Geagea went further, accusing Hezbollah of trying to keep the country in a state of political stagnation by terminally eroding Lebanese institutions:
“Hezbollah is a mini-state within the Lebanese state, and this mini-state contributes to impeding the formation of a successful state,” Geagea told a delegation of Lebanese expatriates affiliated with the LF. “It is actually seeking to paralyze the state,” he said about Hezbollah… “Hezbollah’s involvement in war and fighting in Syria plunges Lebanon into fire and we don’t know how and when it will end.
The Lebanese Forces party is a faction that evolved from a militia by the same name during Lebanon’s 1975-1990 civil war. Geagea, a Christian, leads the party, which is the second-largest in the opposition March 14 alliance.

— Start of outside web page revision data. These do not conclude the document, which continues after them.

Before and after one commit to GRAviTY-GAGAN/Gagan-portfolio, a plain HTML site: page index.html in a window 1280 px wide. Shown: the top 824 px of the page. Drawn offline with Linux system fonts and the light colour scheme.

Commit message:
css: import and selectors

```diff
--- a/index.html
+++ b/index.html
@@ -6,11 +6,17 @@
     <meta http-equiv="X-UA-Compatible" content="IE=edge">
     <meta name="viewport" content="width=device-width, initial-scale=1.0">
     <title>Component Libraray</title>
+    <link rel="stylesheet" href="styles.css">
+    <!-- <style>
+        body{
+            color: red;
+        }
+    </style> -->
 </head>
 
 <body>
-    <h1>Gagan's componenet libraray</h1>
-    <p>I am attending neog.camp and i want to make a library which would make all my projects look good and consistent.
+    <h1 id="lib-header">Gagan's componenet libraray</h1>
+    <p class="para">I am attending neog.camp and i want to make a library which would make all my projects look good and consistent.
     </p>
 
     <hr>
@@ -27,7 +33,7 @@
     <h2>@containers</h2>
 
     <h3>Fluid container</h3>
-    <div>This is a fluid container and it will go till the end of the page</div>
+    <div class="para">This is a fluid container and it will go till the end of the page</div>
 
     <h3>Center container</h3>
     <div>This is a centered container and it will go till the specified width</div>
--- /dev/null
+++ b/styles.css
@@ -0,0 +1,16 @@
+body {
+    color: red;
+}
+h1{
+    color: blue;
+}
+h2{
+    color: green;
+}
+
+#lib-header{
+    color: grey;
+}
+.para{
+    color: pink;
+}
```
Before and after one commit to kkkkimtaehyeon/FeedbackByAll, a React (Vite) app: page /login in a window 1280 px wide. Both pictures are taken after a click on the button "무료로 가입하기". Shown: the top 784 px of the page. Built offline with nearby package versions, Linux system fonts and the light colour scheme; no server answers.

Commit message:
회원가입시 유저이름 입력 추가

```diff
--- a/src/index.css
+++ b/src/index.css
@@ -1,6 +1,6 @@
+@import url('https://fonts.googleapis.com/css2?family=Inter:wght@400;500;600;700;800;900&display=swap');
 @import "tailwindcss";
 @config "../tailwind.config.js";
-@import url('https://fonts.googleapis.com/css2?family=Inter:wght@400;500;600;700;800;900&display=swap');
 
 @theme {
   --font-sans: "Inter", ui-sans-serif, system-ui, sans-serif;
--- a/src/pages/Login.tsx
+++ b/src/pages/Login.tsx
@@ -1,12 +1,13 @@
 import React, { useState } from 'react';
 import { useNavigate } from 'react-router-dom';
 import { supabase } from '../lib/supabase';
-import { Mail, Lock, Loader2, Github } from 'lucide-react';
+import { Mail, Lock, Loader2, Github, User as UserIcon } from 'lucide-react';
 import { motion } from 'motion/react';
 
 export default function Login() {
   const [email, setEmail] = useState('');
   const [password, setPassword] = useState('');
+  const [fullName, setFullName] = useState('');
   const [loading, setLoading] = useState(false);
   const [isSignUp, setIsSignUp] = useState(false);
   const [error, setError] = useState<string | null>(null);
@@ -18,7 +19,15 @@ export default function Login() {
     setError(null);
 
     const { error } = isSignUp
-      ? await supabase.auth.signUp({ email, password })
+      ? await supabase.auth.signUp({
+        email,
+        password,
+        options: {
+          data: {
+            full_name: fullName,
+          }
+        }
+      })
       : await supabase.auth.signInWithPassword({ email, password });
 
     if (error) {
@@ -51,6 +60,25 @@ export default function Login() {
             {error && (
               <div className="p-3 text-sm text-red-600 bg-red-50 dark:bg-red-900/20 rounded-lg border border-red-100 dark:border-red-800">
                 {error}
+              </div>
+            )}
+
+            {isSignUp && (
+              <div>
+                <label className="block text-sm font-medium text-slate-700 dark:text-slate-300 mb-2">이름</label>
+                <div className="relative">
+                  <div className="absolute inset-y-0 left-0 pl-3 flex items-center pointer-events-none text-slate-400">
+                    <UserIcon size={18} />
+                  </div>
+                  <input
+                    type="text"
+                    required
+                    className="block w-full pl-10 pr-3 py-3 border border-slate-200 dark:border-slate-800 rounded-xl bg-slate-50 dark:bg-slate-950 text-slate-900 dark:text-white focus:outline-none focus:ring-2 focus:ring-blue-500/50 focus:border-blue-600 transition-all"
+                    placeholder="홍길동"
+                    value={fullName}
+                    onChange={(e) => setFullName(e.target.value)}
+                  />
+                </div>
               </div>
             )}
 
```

Lebanon was scheduled to hold elections in June, but postponed the ballotting by at least 17 months due to parliamentary infighting and deteriorating security, the latter a function of the Syrian war in which Hezbollah has been fighting on behalf of the Bashar al-Assad regime.
Geagea had previously criticized Hezbollah for dragging Lebanon into a war with Israel for its own interests, and contrary to Lebanese interests. He has described Hezbollah as “a totalitarian party with its own ideology and strategy.” The group’s role in triggering cross-border violence with the country’s neighbors has aligned unevenly with claims, made by some Western foreign policy analysts, that Hezbollah is a Lebanese group interested in securing Beirut’s security.
[Photo: Elie Goldman / YouTube]